━━━━━ Records to process ━━━━━
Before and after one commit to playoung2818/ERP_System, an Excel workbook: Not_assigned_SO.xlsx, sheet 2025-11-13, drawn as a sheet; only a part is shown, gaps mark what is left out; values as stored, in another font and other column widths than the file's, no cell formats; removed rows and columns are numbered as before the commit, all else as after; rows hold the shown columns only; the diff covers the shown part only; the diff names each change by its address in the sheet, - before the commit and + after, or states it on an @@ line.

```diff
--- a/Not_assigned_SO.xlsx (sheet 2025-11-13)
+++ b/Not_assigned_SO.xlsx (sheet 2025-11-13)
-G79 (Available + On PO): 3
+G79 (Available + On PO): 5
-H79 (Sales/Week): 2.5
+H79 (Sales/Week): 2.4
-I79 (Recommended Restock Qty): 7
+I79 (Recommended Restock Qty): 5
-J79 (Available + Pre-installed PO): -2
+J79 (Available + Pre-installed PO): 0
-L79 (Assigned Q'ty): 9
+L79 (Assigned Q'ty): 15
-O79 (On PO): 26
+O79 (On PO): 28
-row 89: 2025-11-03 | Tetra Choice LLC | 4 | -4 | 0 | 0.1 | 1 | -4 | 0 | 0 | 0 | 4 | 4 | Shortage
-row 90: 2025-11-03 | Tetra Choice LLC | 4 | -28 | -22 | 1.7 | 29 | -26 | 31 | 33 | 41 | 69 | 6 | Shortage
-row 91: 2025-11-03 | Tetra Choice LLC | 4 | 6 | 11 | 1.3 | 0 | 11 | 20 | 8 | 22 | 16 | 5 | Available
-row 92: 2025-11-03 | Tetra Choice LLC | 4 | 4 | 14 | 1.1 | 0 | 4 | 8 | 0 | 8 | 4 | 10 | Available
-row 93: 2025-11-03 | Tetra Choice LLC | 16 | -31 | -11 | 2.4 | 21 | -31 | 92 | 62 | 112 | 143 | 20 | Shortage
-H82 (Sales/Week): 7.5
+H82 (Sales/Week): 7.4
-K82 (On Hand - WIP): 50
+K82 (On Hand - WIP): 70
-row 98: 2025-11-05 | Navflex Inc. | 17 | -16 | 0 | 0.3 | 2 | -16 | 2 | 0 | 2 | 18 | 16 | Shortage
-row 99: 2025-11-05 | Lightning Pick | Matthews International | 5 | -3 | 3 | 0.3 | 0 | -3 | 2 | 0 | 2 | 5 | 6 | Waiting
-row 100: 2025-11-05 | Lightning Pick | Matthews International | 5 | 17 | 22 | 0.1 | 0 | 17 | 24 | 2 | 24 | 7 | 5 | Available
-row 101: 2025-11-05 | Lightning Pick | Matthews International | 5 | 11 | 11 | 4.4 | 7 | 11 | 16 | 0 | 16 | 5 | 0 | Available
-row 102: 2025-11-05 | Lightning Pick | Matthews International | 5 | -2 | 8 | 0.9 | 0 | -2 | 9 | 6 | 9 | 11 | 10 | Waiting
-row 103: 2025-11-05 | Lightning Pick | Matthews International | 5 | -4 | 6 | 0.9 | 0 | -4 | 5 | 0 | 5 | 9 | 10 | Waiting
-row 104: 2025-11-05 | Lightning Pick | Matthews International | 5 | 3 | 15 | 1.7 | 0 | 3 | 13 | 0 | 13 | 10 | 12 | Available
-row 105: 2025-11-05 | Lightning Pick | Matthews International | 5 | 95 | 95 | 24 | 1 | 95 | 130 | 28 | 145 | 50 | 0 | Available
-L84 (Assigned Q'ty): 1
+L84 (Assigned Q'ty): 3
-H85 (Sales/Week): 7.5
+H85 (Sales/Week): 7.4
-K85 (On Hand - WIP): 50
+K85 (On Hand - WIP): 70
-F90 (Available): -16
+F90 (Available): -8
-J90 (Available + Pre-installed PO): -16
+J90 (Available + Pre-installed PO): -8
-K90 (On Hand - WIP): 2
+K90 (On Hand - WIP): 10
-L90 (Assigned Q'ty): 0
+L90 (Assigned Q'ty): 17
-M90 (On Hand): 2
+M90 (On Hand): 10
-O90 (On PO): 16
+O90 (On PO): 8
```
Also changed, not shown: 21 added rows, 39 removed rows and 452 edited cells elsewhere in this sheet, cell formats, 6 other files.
━━━━━
━━━━━ Records to process ━━━━━
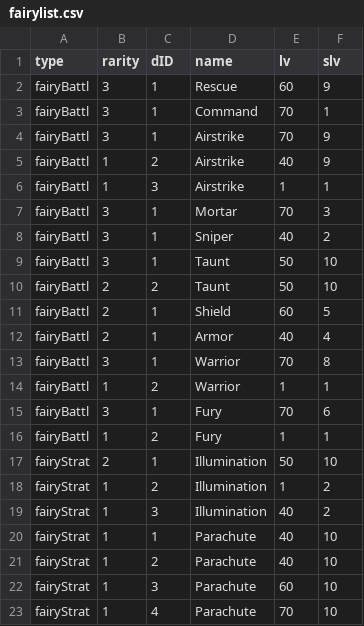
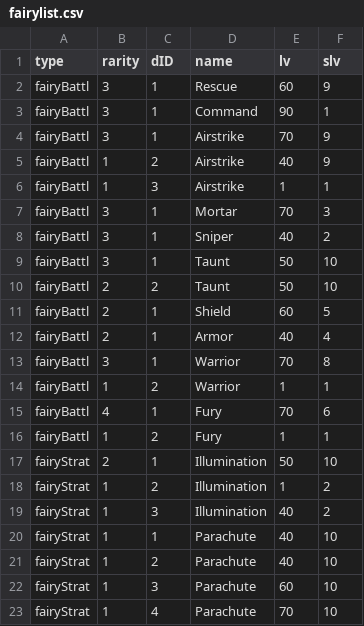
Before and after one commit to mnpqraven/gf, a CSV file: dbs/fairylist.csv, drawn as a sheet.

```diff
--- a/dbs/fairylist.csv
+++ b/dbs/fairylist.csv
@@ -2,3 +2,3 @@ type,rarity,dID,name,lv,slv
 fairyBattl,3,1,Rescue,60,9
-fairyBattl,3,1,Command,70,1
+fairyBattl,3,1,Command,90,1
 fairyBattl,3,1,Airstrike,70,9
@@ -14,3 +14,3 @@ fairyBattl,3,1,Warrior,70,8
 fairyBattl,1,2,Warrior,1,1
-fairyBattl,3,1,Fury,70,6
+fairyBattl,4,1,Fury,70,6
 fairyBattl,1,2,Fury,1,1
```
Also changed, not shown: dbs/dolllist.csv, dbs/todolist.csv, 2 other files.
━━━━━
- [How to complete this task]
For each line of the entries that contains the word "Hand", make a copy.

- [Written response]
-K82 (On Hand - WIP): 50
+K82 (On Hand - WIP): 70
-K85 (On Hand - WIP): 50
+K85 (On Hand - WIP): 70
-K90 (On Hand - WIP): 2
+K90 (On Hand - WIP): 10
-M90 (On Hand): 2
+M90 (On Hand): 10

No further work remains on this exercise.